Data excerpts
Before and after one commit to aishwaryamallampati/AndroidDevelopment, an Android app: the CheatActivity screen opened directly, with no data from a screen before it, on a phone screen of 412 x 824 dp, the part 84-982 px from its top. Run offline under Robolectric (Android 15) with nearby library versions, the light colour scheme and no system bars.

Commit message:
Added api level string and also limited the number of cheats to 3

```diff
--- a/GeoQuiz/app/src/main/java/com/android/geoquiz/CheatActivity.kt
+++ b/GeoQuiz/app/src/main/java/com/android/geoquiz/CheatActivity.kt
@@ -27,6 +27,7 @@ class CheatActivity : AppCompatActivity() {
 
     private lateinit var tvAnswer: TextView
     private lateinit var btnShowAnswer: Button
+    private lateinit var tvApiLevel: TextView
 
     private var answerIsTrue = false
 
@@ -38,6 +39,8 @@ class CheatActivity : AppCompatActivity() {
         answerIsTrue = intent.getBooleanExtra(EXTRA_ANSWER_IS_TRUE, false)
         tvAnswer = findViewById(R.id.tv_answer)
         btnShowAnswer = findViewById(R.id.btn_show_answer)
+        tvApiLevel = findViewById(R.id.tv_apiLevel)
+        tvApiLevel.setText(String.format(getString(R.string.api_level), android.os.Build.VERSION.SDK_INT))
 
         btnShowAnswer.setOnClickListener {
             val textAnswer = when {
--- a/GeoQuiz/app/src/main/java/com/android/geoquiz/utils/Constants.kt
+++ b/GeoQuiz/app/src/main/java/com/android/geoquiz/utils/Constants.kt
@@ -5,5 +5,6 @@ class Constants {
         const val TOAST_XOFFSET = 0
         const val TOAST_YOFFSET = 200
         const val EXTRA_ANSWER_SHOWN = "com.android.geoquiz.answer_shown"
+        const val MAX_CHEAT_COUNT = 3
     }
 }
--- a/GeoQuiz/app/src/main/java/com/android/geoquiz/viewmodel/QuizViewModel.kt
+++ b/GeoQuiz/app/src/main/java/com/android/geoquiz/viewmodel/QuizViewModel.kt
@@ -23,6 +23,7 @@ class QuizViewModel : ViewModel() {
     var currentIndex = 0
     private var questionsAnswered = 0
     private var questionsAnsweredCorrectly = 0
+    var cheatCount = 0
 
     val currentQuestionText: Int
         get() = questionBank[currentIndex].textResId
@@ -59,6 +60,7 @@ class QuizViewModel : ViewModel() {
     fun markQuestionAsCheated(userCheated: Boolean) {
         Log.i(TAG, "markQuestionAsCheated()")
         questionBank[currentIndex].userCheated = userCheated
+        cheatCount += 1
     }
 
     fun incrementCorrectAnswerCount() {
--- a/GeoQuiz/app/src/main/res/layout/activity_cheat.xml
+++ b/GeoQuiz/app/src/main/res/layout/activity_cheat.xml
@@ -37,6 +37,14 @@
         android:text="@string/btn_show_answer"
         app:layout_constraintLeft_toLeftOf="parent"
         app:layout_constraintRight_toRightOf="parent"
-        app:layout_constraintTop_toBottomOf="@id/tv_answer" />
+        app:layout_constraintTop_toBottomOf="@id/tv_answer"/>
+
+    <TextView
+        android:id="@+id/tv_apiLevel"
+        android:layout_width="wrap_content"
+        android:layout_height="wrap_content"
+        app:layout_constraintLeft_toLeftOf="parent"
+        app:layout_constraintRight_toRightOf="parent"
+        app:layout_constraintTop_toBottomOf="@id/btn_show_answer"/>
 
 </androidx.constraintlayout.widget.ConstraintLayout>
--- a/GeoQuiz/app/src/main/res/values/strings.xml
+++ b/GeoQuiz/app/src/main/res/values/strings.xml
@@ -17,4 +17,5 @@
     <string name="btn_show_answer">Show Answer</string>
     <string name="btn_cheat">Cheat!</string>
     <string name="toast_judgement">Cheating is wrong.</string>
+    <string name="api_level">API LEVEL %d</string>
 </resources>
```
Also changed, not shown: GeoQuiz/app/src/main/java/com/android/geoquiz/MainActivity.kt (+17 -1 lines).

● EXERCISE DESCRIPTION
In the data above, how many lines hold the word "class"? Give only the number.

● TASK RESPONSE
5